**Problem to solve**
Nothing in the records should change; write them all out again.

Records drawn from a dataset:

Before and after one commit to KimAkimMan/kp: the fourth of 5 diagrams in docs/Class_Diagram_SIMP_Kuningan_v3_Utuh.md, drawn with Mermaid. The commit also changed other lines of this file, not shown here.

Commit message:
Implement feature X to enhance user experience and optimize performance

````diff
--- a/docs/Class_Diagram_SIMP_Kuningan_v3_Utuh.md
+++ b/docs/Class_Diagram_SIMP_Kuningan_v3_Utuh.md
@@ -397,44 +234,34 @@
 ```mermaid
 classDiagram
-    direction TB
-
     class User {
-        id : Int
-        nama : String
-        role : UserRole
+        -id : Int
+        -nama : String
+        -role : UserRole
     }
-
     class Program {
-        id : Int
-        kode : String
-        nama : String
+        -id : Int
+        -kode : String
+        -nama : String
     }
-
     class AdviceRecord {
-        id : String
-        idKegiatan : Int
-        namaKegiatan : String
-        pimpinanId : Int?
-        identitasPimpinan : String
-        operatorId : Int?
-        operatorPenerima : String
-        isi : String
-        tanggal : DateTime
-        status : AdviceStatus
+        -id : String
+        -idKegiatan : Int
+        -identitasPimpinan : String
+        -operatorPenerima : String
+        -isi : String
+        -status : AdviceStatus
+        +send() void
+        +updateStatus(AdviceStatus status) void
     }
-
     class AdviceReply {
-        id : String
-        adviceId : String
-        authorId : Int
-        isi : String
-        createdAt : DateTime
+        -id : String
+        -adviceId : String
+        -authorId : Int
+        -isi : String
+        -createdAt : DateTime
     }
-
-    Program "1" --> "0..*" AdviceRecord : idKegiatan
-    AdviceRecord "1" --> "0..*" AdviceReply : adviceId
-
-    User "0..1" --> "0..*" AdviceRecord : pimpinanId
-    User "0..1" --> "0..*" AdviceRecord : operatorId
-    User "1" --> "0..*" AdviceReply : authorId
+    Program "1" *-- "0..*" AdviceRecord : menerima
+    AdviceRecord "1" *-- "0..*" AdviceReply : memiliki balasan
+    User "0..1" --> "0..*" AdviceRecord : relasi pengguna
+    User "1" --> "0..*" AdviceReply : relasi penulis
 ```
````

**Solution to this problem**
Before and after one commit to KimAkimMan/kp: the fourth of 5 diagrams in docs/Class_Diagram_SIMP_Kuningan_v3_Utuh.md, drawn with Mermaid. The commit also changed other lines of this file, not shown here.

Commit message:
Implement feature X to enhance user experience and optimize performance

````diff
--- a/docs/Class_Diagram_SIMP_Kuningan_v3_Utuh.md
+++ b/docs/Class_Diagram_SIMP_Kuningan_v3_Utuh.md
@@ -397,44 +234,34 @@
 ```mermaid
 classDiagram
-    direction TB
-
     class User {
-        id : Int
-        nama : String
-        role : UserRole
+        -id : Int
+        -nama : String
+        -role : UserRole
     }
-
     class Program {
-        id : Int
-        kode : String
-        nama : String
+        -id : Int
+        -kode : String
+        -nama : String
     }
-
     class AdviceRecord {
-        id : String
-        idKegiatan : Int
-        namaKegiatan : String
-        pimpinanId : Int?
-        identitasPimpinan : String
-        operatorId : Int?
-        operatorPenerima : String
-        isi : String
-        tanggal : DateTime
-        status : AdviceStatus
+        -id : String
+        -idKegiatan : Int
+        -identitasPimpinan : String
+        -operatorPenerima : String
+        -isi : String
+        -status : AdviceStatus
+        +send() void
+        +updateStatus(AdviceStatus status) void
     }
-
     class AdviceReply {
-        id : String
-        adviceId : String
-        authorId : Int
-        isi : String
-        createdAt : DateTime
+        -id : String
+        -adviceId : String
+        -authorId : Int
+        -isi : String
+        -createdAt : DateTime
     }
-
-    Program "1" --> "0..*" AdviceRecord : idKegiatan
-    AdviceRecord "1" --> "0..*" AdviceReply : adviceId
-
-    User "0..1" --> "0..*" AdviceRecord : pimpinanId
-    User "0..1" --> "0..*" AdviceRecord : operatorId
-    User "1" --> "0..*" AdviceReply : authorId
+    Program "1" *-- "0..*" AdviceRecord : menerima
+    AdviceRecord "1" *-- "0..*" AdviceReply : memiliki balasan
+    User "0..1" --> "0..*" AdviceRecord : relasi pengguna
+    User "1" --> "0..*" AdviceReply : relasi penulis
 ```
````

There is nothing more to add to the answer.